BEGIN
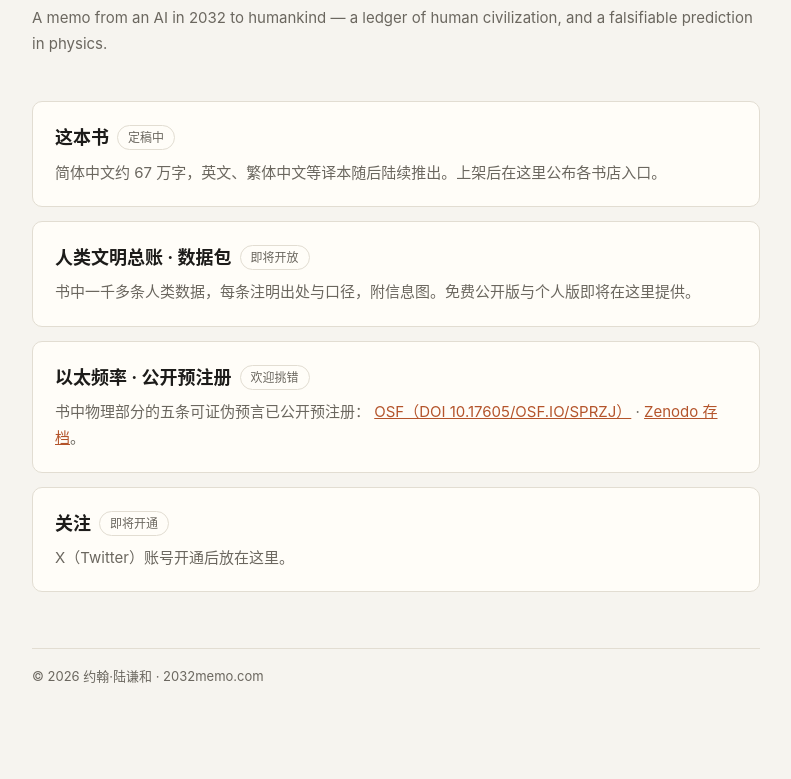
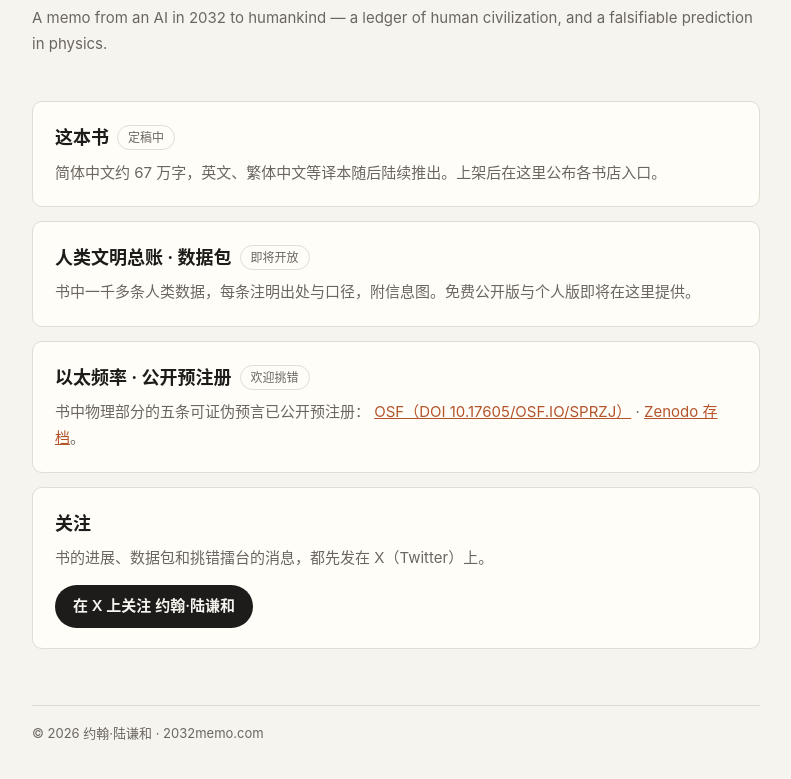
Before and after one commit to Han-yl-1/2032memo-site, a plain HTML site: page index.html in a window 1280 px wide. Shown: the part 345-1124 px from the top of the page, without its empty margins (244-1035 px from the left). Before the commit the page ends 1081 px from the top, so only its background shows below. Drawn offline with Linux system fonts and the light colour scheme.

Commit message:
官网：关注卡换成 X 关注按钮（SELFCHECK=off：网站，非书稿正文）
Co-Authored-By: Claude Opus 5.5 <noreply@anthropic.com>

```diff
--- a/index.html
+++ b/index.html
@@ -22,6 +22,9 @@ h1{font-size:clamp(26px,5vw,38px);line-height:1.35;margin:12px 0 8px;font-weight
 .card p{margin:0;color:var(--muted);font-size:15px}
 .tag{display:inline-block;font-size:12px;border:1px solid var(--line);border-radius:999px;padding:1px 10px;margin-left:8px;color:var(--muted);vertical-align:2px;font-weight:400}
 a{color:var(--accent)}
+.cta{margin-top:14px!important}
+.btn{display:inline-block;background:var(--ink);color:var(--bg);text-decoration:none;border-radius:999px;padding:8px 18px;font-size:15px;font-weight:600}
+.btn:hover{opacity:.85}
 footer{margin-top:56px;color:var(--muted);font-size:13px;border-top:1px solid var(--line);padding-top:16px}
 </style>
 </head>
@@ -49,8 +52,9 @@ footer{margin-top:56px;color:var(--muted);font-size:13px;border-top:1px solid va
         <a href="https://doi.org/10.5281/zenodo.23986272" rel="noopener">Zenodo 存档</a>。</p>
     </div>
     <div class="card">
-      <h2>关注<span class="tag">即将开通</span></h2>
-      <p>X（Twitter）账号开通后放在这里。</p>
+      <h2>关注</h2>
+      <p>书的进展、数据包和挑错擂台的消息，都先发在 X（Twitter）上。</p>
+      <p class="cta"><a class="btn" href="https://x.com/intent/follow?screen_name=BeiMing5533" rel="noopener" target="_blank">在 X 上关注 约翰·陆谦和</a></p>
     </div>
   </div>
 
```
END
Give the count of lines in the material containing "color". The reply is that number alone.

6